After nearly a decade of homelessness, Carter Anderson thought his break had finally come in October 2014, when the City of Vacaville Housing Authority told him that he had been granted a housing choice voucher. Anderson, 30, works a part-time job, but isn't offered enough hours to make ends meet. He hoped that the voucher, entitling him to rental assistance through the Department of Housing and Urban Development's (HUD) Section 8 program, would change that.
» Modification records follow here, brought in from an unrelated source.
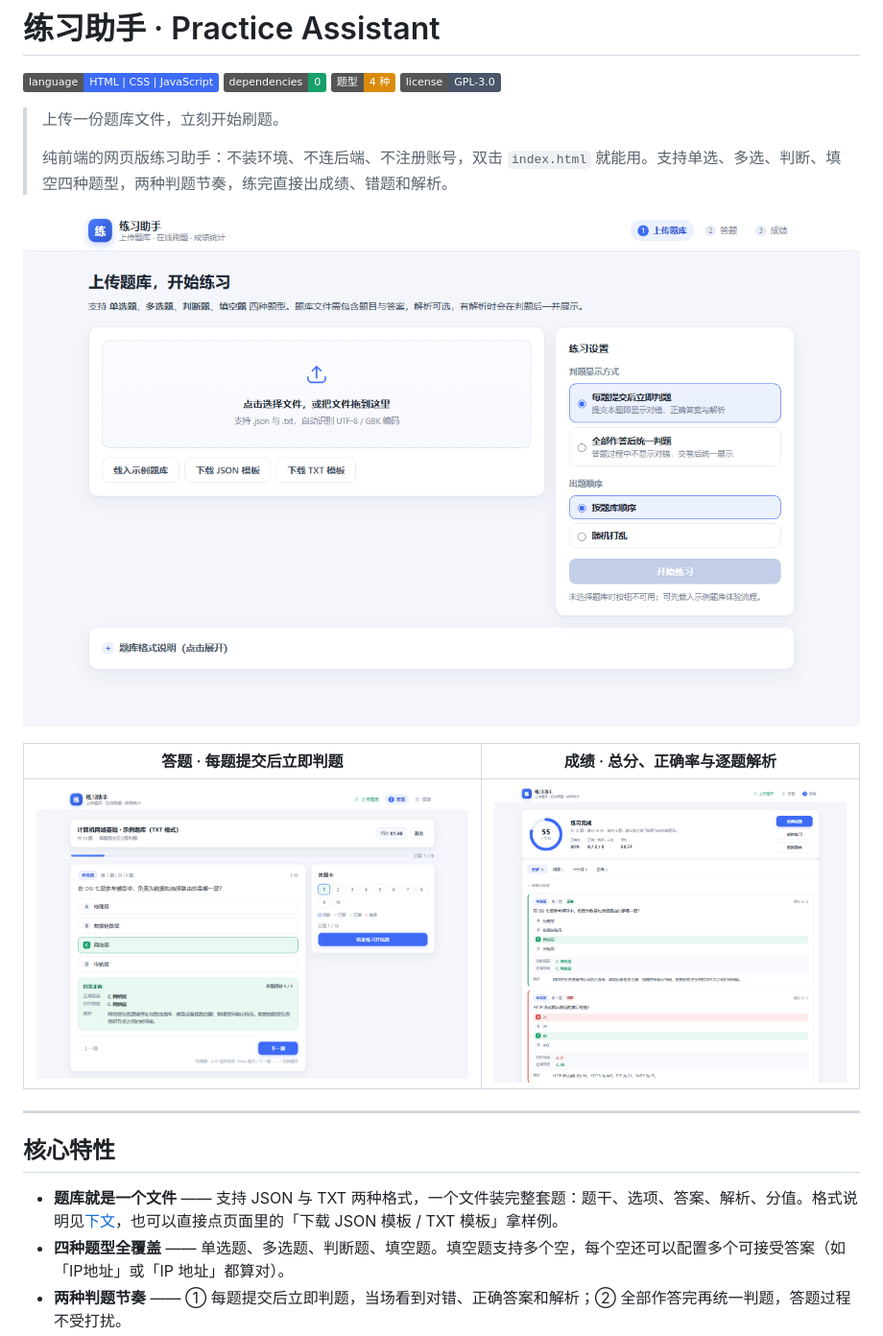
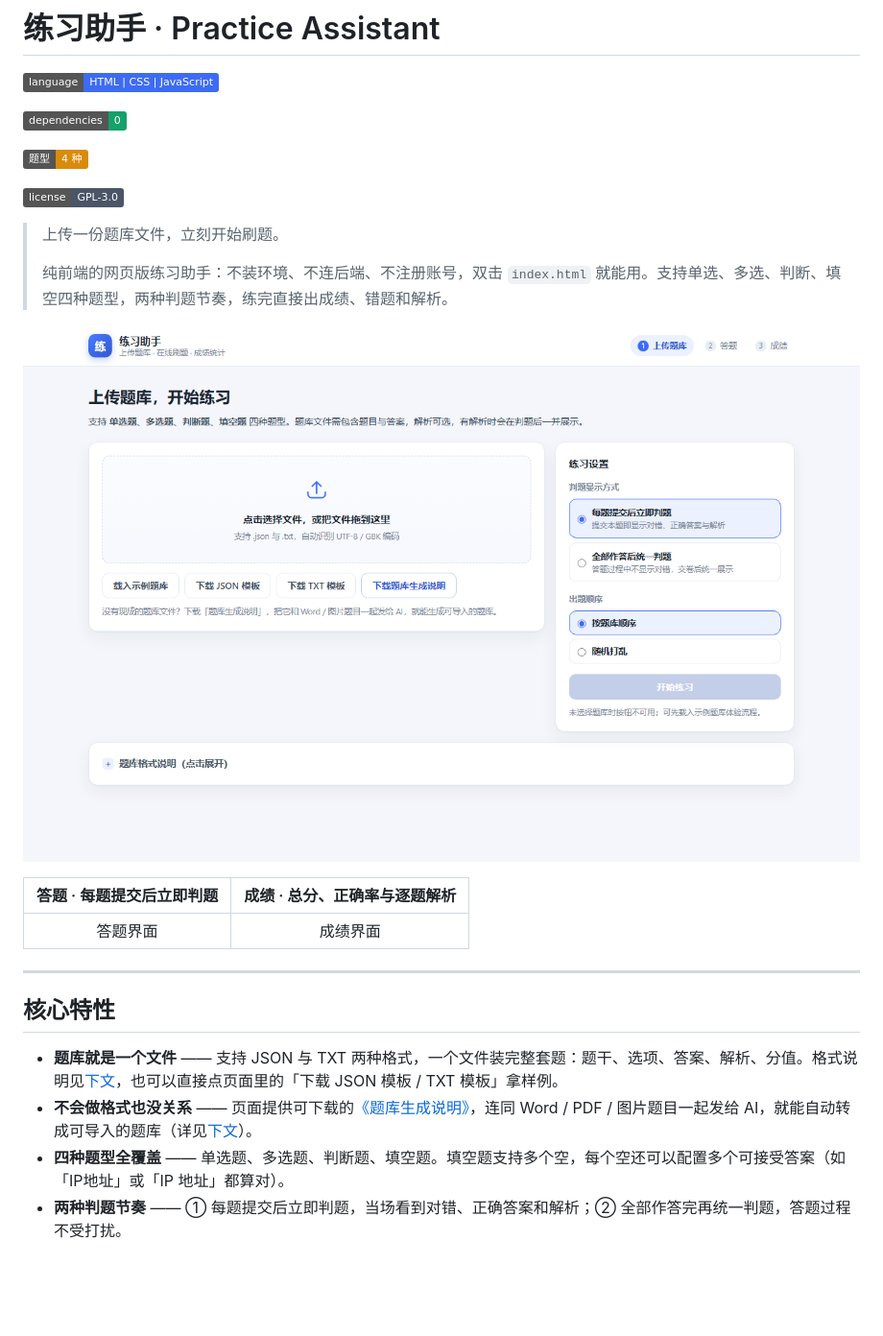
Before and after one commit to SubmergeDQ/Practice-Assistant, a Markdown page: README.md, the part around one of its changes. Shown at 96% size. Rendered like a GitHub page; pictures changed too: assets/screenshot-1-upload.png; badges without logos; blank space fills up the shorter version.

```diff
--- a/README.md
+++ b/README.md
@@ -1,8 +1,13 @@
 # 练习助手 · Practice Assistant
 
 ![Language](https://img.shields.io/badge/language-HTML%20%7C%20CSS%20%7C%20JavaScript-3d6bf5)
+
 ![Dependencies](https://img.shields.io/badge/dependencies-0-16a06a)
+
+
+
 ![Question%20Types](https://img.shields.io/badge/%E9%A2%98%E5%9E%8B-4%20%E7%A7%8D-d98b0b)
+
 ![License](https://img.shields.io/badge/license-GPL--3.0-4a5568)
 
 > 上传一份题库文件，立刻开始刷题。
@@ -12,14 +17,15 @@
 ![上传题库](assets/screenshot-1-upload.png)
 
 | 答题 · 每题提交后立即判题 | 成绩 · 总分、正确率与逐题解析 |
-| :---: | :---: |
-| ![答题界面](assets/screenshot-2-practice.png) | ![成绩界面](assets/screenshot-3-result.png) |
+| :------------: | :--------------: |
+|      答题界面      |       成绩界面       |
 
 ---
 
 ## 核心特性
 
 - **题库就是一个文件** —— 支持 JSON 与 TXT 两种格式，一个文件装完整套题：题干、选项、答案、解析、分值。格式说明见[下文](#题库格式说明)，也可以直接点页面里的「下载 JSON 模板 / TXT 模板」拿样例。
+- **不会做格式也没关系** —— 页面提供可下载的[《题库生成说明》](docs/题库生成说明.md)，连同 Word / PDF / 图片题目一起发给 AI，就能自动转成可导入的题库（详见[下文](#不会写题库让-ai-帮你生成)）。
 - **四种题型全覆盖** —— 单选题、多选题、判断题、填空题。填空题支持多个空，每个空还可以配置多个可接受答案（如「IP地址」或「IP 地址」都算对）。
 - **两种判题节奏** —— ① 每题提交后立即判题，当场看到对错、正确答案和解析；② 全部作答完再统一判题，答题过程不受打扰。
 - **成绩与错题复盘** —— 总分/满分、正确率、正确/错误/未作答数量、用时一目了然；「全部 / 错题 / 未作答 / 正确」四类筛选，逐题回看你的答案、正确答案与解析；支持一键「重做错题」。
```
Also changed, not shown: other parts of README.md (+40 -22 lines), docs/题库生成说明.md (added, +200 -0 lines), 3 other files.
Anderson had already spent six years on the housing authority's waiting list, but that wasn't the last barrier he would face: He soon found his application rejected by a string of landlords on the basis of a conviction for drug possession he'd received as a teenager. Under HUD's regulations, he had just 120 days to find a suitable apartment and sign a lease within the city of Vacaville, California, where he says affordable housing is in short supply to begin with. Ultimately, the voucher expired in February as Anderson scrambled to find an apartment that would accept him, leaving him crushed and back to square one.